▸ **What to produce**
Could you retype every line of the data underneath without altering anything?

[Modification records]
============

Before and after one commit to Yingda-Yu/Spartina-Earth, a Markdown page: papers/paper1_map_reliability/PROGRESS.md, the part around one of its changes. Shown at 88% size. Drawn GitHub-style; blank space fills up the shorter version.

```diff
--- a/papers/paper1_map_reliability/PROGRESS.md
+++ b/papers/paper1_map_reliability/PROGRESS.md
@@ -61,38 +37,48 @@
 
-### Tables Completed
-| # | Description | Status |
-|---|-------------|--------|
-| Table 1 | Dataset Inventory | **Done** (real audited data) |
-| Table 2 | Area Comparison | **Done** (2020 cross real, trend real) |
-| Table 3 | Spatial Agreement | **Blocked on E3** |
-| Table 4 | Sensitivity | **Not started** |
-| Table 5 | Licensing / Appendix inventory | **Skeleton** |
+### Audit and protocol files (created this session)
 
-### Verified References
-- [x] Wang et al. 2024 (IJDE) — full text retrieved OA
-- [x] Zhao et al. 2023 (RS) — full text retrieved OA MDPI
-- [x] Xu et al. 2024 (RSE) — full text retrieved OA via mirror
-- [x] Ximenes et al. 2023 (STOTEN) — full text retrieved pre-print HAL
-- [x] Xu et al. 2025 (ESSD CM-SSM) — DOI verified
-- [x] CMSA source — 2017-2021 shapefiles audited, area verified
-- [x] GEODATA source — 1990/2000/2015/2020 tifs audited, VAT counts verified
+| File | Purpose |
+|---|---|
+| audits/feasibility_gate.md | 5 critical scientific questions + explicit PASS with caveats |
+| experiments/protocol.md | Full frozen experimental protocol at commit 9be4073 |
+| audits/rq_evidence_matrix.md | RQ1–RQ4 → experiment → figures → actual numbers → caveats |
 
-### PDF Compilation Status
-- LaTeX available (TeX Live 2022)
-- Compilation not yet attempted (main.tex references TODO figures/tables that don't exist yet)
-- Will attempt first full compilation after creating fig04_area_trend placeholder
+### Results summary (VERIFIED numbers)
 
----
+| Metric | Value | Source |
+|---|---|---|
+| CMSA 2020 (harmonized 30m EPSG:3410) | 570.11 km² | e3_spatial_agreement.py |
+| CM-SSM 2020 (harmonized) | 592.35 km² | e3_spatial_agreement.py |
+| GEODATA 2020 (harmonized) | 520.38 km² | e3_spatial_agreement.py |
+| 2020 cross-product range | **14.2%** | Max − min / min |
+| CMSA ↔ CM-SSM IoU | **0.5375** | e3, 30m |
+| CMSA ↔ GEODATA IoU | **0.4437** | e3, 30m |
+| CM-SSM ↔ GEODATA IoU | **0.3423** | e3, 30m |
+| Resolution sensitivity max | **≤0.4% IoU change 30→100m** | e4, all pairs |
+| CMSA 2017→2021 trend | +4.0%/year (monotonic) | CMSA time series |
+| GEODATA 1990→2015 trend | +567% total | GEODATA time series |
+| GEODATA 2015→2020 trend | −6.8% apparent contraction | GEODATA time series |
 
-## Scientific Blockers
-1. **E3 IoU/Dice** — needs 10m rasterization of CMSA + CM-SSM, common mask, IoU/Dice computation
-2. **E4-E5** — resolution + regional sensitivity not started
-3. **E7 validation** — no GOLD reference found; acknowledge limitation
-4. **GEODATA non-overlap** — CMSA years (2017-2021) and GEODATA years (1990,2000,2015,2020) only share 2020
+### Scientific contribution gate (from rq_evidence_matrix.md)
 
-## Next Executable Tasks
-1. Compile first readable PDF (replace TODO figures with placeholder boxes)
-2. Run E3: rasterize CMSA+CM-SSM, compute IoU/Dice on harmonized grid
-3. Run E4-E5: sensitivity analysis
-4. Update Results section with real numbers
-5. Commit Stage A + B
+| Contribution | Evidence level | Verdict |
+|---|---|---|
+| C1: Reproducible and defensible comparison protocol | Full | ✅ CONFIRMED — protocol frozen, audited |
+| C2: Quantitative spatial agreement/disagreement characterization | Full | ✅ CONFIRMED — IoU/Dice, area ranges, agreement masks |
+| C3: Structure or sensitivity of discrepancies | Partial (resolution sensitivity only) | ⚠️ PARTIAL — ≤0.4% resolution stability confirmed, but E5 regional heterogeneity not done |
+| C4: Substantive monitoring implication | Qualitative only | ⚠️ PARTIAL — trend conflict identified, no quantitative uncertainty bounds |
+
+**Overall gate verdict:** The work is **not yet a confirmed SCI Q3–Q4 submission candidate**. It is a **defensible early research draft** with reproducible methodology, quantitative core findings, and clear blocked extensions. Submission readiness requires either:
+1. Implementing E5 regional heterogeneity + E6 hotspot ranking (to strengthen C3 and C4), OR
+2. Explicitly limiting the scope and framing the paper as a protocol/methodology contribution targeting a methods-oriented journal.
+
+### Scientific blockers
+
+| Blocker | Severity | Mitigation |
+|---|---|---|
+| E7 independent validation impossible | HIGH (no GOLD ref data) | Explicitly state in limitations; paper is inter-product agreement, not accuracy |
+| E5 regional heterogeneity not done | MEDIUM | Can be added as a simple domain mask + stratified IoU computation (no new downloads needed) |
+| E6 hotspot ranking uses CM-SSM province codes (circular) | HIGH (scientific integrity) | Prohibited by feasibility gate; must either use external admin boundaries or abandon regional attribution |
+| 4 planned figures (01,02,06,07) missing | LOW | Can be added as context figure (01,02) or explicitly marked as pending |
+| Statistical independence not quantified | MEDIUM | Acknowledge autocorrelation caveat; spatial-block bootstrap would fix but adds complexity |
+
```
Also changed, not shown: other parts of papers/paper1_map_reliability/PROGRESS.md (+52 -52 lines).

============

▸ **Exercise response**
Before and after one commit to Yingda-Yu/Spartina-Earth, a Markdown page: papers/paper1_map_reliability/PROGRESS.md, the part around one of its changes. Shown at 88% size. Drawn GitHub-style; blank space fills up the shorter version.

```diff
--- a/papers/paper1_map_reliability/PROGRESS.md
+++ b/papers/paper1_map_reliability/PROGRESS.md
@@ -61,38 +37,48 @@
 
-### Tables Completed
-| # | Description | Status |
-|---|-------------|--------|
-| Table 1 | Dataset Inventory | **Done** (real audited data) |
-| Table 2 | Area Comparison | **Done** (2020 cross real, trend real) |
-| Table 3 | Spatial Agreement | **Blocked on E3** |
-| Table 4 | Sensitivity | **Not started** |
-| Table 5 | Licensing / Appendix inventory | **Skeleton** |
+### Audit and protocol files (created this session)
 
-### Verified References
-- [x] Wang et al. 2024 (IJDE) — full text retrieved OA
-- [x] Zhao et al. 2023 (RS) — full text retrieved OA MDPI
-- [x] Xu et al. 2024 (RSE) — full text retrieved OA via mirror
-- [x] Ximenes et al. 2023 (STOTEN) — full text retrieved pre-print HAL
-- [x] Xu et al. 2025 (ESSD CM-SSM) — DOI verified
-- [x] CMSA source — 2017-2021 shapefiles audited, area verified
-- [x] GEODATA source — 1990/2000/2015/2020 tifs audited, VAT counts verified
+| File | Purpose |
+|---|---|
+| audits/feasibility_gate.md | 5 critical scientific questions + explicit PASS with caveats |
+| experiments/protocol.md | Full frozen experimental protocol at commit 9be4073 |
+| audits/rq_evidence_matrix.md | RQ1–RQ4 → experiment → figures → actual numbers → caveats |
 
-### PDF Compilation Status
-- LaTeX available (TeX Live 2022)
-- Compilation not yet attempted (main.tex references TODO figures/tables that don't exist yet)
-- Will attempt first full compilation after creating fig04_area_trend placeholder
+### Results summary (VERIFIED numbers)
 
----
+| Metric | Value | Source |
+|---|---|---|
+| CMSA 2020 (harmonized 30m EPSG:3410) | 570.11 km² | e3_spatial_agreement.py |
+| CM-SSM 2020 (harmonized) | 592.35 km² | e3_spatial_agreement.py |
+| GEODATA 2020 (harmonized) | 520.38 km² | e3_spatial_agreement.py |
+| 2020 cross-product range | **14.2%** | Max − min / min |
+| CMSA ↔ CM-SSM IoU | **0.5375** | e3, 30m |
+| CMSA ↔ GEODATA IoU | **0.4437** | e3, 30m |
+| CM-SSM ↔ GEODATA IoU | **0.3423** | e3, 30m |
+| Resolution sensitivity max | **≤0.4% IoU change 30→100m** | e4, all pairs |
+| CMSA 2017→2021 trend | +4.0%/year (monotonic) | CMSA time series |
+| GEODATA 1990→2015 trend | +567% total | GEODATA time series |
+| GEODATA 2015→2020 trend | −6.8% apparent contraction | GEODATA time series |
 
-## Scientific Blockers
-1. **E3 IoU/Dice** — needs 10m rasterization of CMSA + CM-SSM, common mask, IoU/Dice computation
-2. **E4-E5** — resolution + regional sensitivity not started
-3. **E7 validation** — no GOLD reference found; acknowledge limitation
-4. **GEODATA non-overlap** — CMSA years (2017-2021) and GEODATA years (1990,2000,2015,2020) only share 2020
+### Scientific contribution gate (from rq_evidence_matrix.md)
 
-## Next Executable Tasks
-1. Compile first readable PDF (replace TODO figures with placeholder boxes)
-2. Run E3: rasterize CMSA+CM-SSM, compute IoU/Dice on harmonized grid
-3. Run E4-E5: sensitivity analysis
-4. Update Results section with real numbers
-5. Commit Stage A + B
+| Contribution | Evidence level | Verdict |
+|---|---|---|
+| C1: Reproducible and defensible comparison protocol | Full | ✅ CONFIRMED — protocol frozen, audited |
+| C2: Quantitative spatial agreement/disagreement characterization | Full | ✅ CONFIRMED — IoU/Dice, area ranges, agreement masks |
+| C3: Structure or sensitivity of discrepancies | Partial (resolution sensitivity only) | ⚠️ PARTIAL — ≤0.4% resolution stability confirmed, but E5 regional heterogeneity not done |
+| C4: Substantive monitoring implication | Qualitative only | ⚠️ PARTIAL — trend conflict identified, no quantitative uncertainty bounds |
+
+**Overall gate verdict:** The work is **not yet a confirmed SCI Q3–Q4 submission candidate**. It is a **defensible early research draft** with reproducible methodology, quantitative core findings, and clear blocked extensions. Submission readiness requires either:
+1. Implementing E5 regional heterogeneity + E6 hotspot ranking (to strengthen C3 and C4), OR
+2. Explicitly limiting the scope and framing the paper as a protocol/methodology contribution targeting a methods-oriented journal.
+
+### Scientific blockers
+
+| Blocker | Severity | Mitigation |
+|---|---|---|
+| E7 independent validation impossible | HIGH (no GOLD ref data) | Explicitly state in limitations; paper is inter-product agreement, not accuracy |
+| E5 regional heterogeneity not done | MEDIUM | Can be added as a simple domain mask + stratified IoU computation (no new downloads needed) |
+| E6 hotspot ranking uses CM-SSM province codes (circular) | HIGH (scientific integrity) | Prohibited by feasibility gate; must either use external admin boundaries or abandon regional attribution |
+| 4 planned figures (01,02,06,07) missing | LOW | Can be added as context figure (01,02) or explicitly marked as pending |
+| Statistical independence not quantified | MEDIUM | Acknowledge autocorrelation caveat; spatial-block bootstrap would fix but adds complexity |
+
```
Also changed, not shown: other parts of papers/paper1_map_reliability/PROGRESS.md (+52 -52 lines).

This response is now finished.